══ PROVIDED RECORDS ══
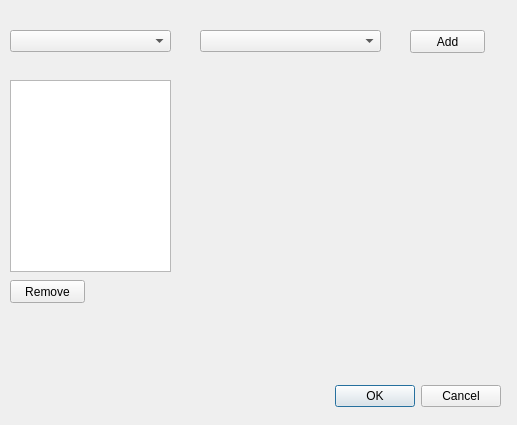
Old version of the form nvdb_qgis_plugin_dialog_base.ui in the repository vtfk/NVDB-qgis-plugin.
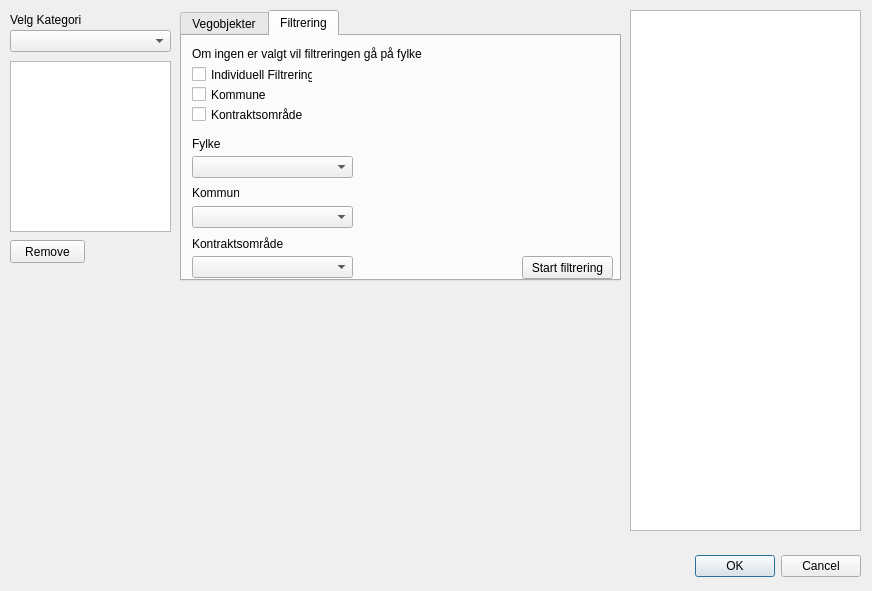
New version of the form.

Commit message: Filtrering start

```diff
--- a/nvdb_qgis_plugin_dialog_base.ui
+++ b/nvdb_qgis_plugin_dialog_base.ui
@@ -6,8 +6,8 @@
    <rect>
     <x>0</x>
     <y>0</y>
-    <width>517</width>
-    <height>425</height>
+    <width>872</width>
+    <height>591</height>
    </rect>
   </property>
   <property name="windowTitle">
@@ -16,8 +16,8 @@
   <widget class="QDialogButtonBox" name="button_box">
    <property name="geometry">
     <rect>
-     <x>160</x>
-     <y>380</y>
+     <x>520</x>
+     <y>550</y>
      <width>341</width>
      <height>32</height>
     </rect>
@@ -39,44 +39,27 @@
     </rect>
    </property>
   </widget>
-  <widget class="QComboBox" name="comboBox_choices">
-   <property name="geometry">
-    <rect>
-     <x>200</x>
-     <y>30</y>
-     <width>181</width>
-     <height>22</height>
-    </rect>
-   </property>
-  </widget>
   <widget class="QListWidget" name="listWidget">
    <property name="geometry">
     <rect>
      <x>10</x>
-     <y>80</y>
+     <y>61</y>
      <width>161</width>
-     <height>192</height>
+     <height>171</height>
     </rect>
    </property>
-  </widget>
-  <widget class="QPushButton" name="addButton">
-   <property name="geometry">
-    <rect>
-     <x>410</x>
-     <y>30</y>
-     <width>75</width>
-     <height>23</height>
-    </rect>
+   <property name="alternatingRowColors">
+    <bool>true</bool>
    </property>
-   <property name="text">
-    <string>Add</string>
+   <property name="selectionMode">
+    <enum>QAbstractItemView::MultiSelection</enum>
    </property>
   </widget>
   <widget class="QPushButton" name="removeButton">
    <property name="geometry">
     <rect>
      <x>10</x>
-     <y>280</y>
+     <y>240</y>
      <width>75</width>
      <height>23</height>
     </rect>
@@ -85,6 +68,231 @@
     <string>Remove</string>
    </property>
   </widget>
+  <widget class="QPlainTextEdit" name="plainTextEdit">
+   <property name="geometry">
+    <rect>
+     <x>630</x>
+     <y>10</y>
+     <width>231</width>
+     <height>521</height>
+    </rect>
+   </property>
+  </widget>
+  <widget class="QLabel" name="label">
+   <property name="geometry">
+    <rect>
+     <x>10</x>
+     <y>10</y>
+     <width>91</width>
+     <height>21</height>
+    </rect>
+   </property>
+   <property name="text">
+    <string>&lt;html&gt;&lt;head/&gt;&lt;body&gt;&lt;p&gt;Velg Kategori&lt;/p&gt;&lt;/body&gt;&lt;/html&gt;</string>
+   </property>
+  </widget>
+  <widget class="QTabWidget" name="tabWidget">
+   <property name="geometry">
+    <rect>
+     <x>180</x>
+     <y>10</y>
+     <width>441</width>
+     <height>271</height>
+    </rect>
+   </property>
+   <property name="currentIndex">
+    <number>1</number>
+   </property>
+   <widget class="QWidget" name="tab">
+    <attribute name="title">
+     <string>Vegobjekter</string>
+    </attribute>
+    <widget class="QListWidget" name="listWidgetObjects">
+     <property name="geometry">
+      <rect>
+       <x>10</x>
+       <y>10</y>
+       <width>411</width>
+       <height>191</height>
+      </rect>
+     </property>
+     <property name="alternatingRowColors">
+      <bool>true</bool>
+     </property>
+     <property name="selectionMode">
+      <enum>QAbstractItemView::MultiSelection</enum>
+     </property>
+    </widget>
+    <widget class="QPushButton" name="addButton">
+     <property name="geometry">
+      <rect>
+       <x>10</x>
+       <y>210</y>
+       <width>75</width>
+       <height>23</height>
+      </rect>
+     </property>
+     <property name="text">
+      <string>Add</string>
+     </property>
+    </widget>
+    <widget class="QPushButton" name="clearButton">
+     <property name="geometry">
+      <rect>
+       <x>90</x>
+       <y>210</y>
+       <width>75</width>
+       <height>23</height>
+      </rect>
+     </property>
+     <property name="text">
+      <string>Clear</string>
+     </property>
+    </widget>
+   </widget>
+   <widget class="QWidget" name="tab_2">
+    <attribute name="title">
+     <string>Filtrering</string>
+    </attribute>
+    <widget class="QCheckBox" name="individCheck">
+     <property name="geometry">
+      <rect>
+       <x>10</x>
+       <y>30</y>
+       <width>121</width>
+       <height>17</height>
+      </rect>
+     </property>
+     <property name="text">
+      <string>Individuell Filtrering</string>
+     </property>
+     <property name="tristate">
+      <bool>false</bool>
+     </property>
+    </widget>
+    <widget class="QLabel" name="label_2">
+     <property name="geometry">
+      <rect>
+       <x>10</x>
+       <y>100</y>
+       <width>71</width>
+       <height>16</height>
+      </rect>
+     </property>
+     <property name="text">
+      <string>Fylke</string>
+     </property>
+    </widget>
+    <widget class="QComboBox" name="kommuneBox">
+     <property name="geometry">
+      <rect>
+       <x>10</x>
+       <y>170</y>
+       <width>161</width>
+       <height>22</height>
+      </rect>
+     </property>
+    </widget>
+    <widget class="QLabel" name="label_3">
+     <property name="geometry">
+      <rect>
+       <x>10</x>
+       <y>150</y>
+       <width>47</width>
+       <height>13</height>
+      </rect>
+     </property>
+     <property name="text">
+      <string>Kommune</string>
+     </property>
+    </widget>
+    <widget class="QComboBox" name="fylkeBox">
+     <property name="geometry">
+      <rect>
+       <x>10</x>
+       <y>120</y>
+       <width>161</width>
+       <height>22</height>
+      </rect>
+     </property>
+    </widget>
+    <widget class="QCheckBox" name="kommuneCheck">
+     <property name="geometry">
+      <rect>
+       <x>10</x>
+       <y>50</y>
+       <width>101</width>
+       <height>17</height>
+      </rect>
+     </property>
+     <property name="text">
+      <string>Kommune</string>
+     </property>
+    </widget>
+    <widget class="QCheckBox" name="kontraktCheck">
+     <property name="geometry">
+      <rect>
+       <x>10</x>
+       <y>70</y>
+       <width>111</width>
+       <height>17</height>
+      </rect>
+     </property>
+     <property name="text">
+      <string>Kontraktsområde</string>
+     </property>
+    </widget>
+    <widget class="QLabel" name="label_6">
+     <property name="geometry">
+      <rect>
+       <x>10</x>
+       <y>10</y>
+       <width>241</width>
+       <height>16</height>
+      </rect>
+     </property>
+     <property name="text">
+      <string>Om ingen er valgt vil filtreringen gå på fylke</string>
+     </property>
+    </widget>
+    <widget class="QComboBox" name="kontraktBox">
+     <property name="geometry">
+      <rect>
+       <x>10</x>
+       <y>220</y>
+       <width>161</width>
+       <height>22</height>
+      </rect>
+     </property>
+    </widget>
+    <widget class="QLabel" name="label_7">
+     <property name="geometry">
+      <rect>
+       <x>10</x>
+       <y>200</y>
+       <width>91</width>
+       <height>16</height>
+      </rect>
+     </property>
+     <property name="text">
+      <string>Kontraktsområde</string>
+     </property>
+    </widget>
+    <widget class="QPushButton" name="filterButton">
+     <property name="geometry">
+      <rect>
+       <x>340</x>
+       <y>220</y>
+       <width>91</width>
+       <height>23</height>
+      </rect>
+     </property>
+     <property name="text">
+      <string>Start filtrering</string>
+     </property>
+    </widget>
+   </widget>
+  </widget>
  </widget>
  <resources/>
  <connections>
```
The commit also changes 2 other files.
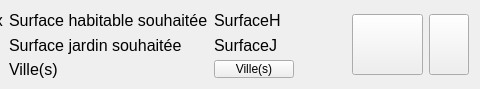
This is src/Qt/AgenceImmobiliere/widgetsouhait.ui in Ovan33/Immobilier as Qt 5 draws it before an edit; both pictures show x 220 to 700 and y 0 to 89 of the 700 by 89 pixel window. The edited form follows.
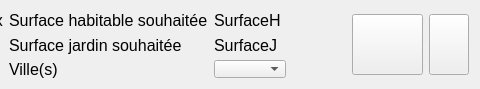
This is the edited form. Icons and pictures are not drawn.

Commit message: Modification classe Souhait + widget

```diff
--- a/src/Qt/AgenceImmobiliere/widgetsouhait.ui
+++ b/src/Qt/AgenceImmobiliere/widgetsouhait.ui
@@ -120,11 +120,7 @@
       </widget>
      </item>
      <item row="2" column="3">
-      <widget class="QPushButton" name="pushButton_AccederVilles">
-       <property name="text">
-        <string>Ville(s)</string>
-       </property>
-      </widget>
+      <widget class="QComboBox" name="comboBox_Villes"/>
      </item>
     </layout>
    </item>
```
Left out of the diff: 26 changed lines with no effect on the pictures. The commit also changes 4 other files.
═══
• **EXERCISE**
When a line of the material holds the string "form", copy that line.

• **RESULT OF THE TASK**
Old version of the form nvdb_qgis_plugin_dialog_base.ui in the repository vtfk/NVDB-qgis-plugin.
New version of the form.
This is src/Qt/AgenceImmobiliere/widgetsouhait.ui in Ovan33/Immobilier as Qt 5 draws it before an edit; both pictures show x 220 to 700 and y 0 to 89 of the 700 by 89 pixel window. The edited form follows.
This is the edited form. Icons and pictures are not drawn.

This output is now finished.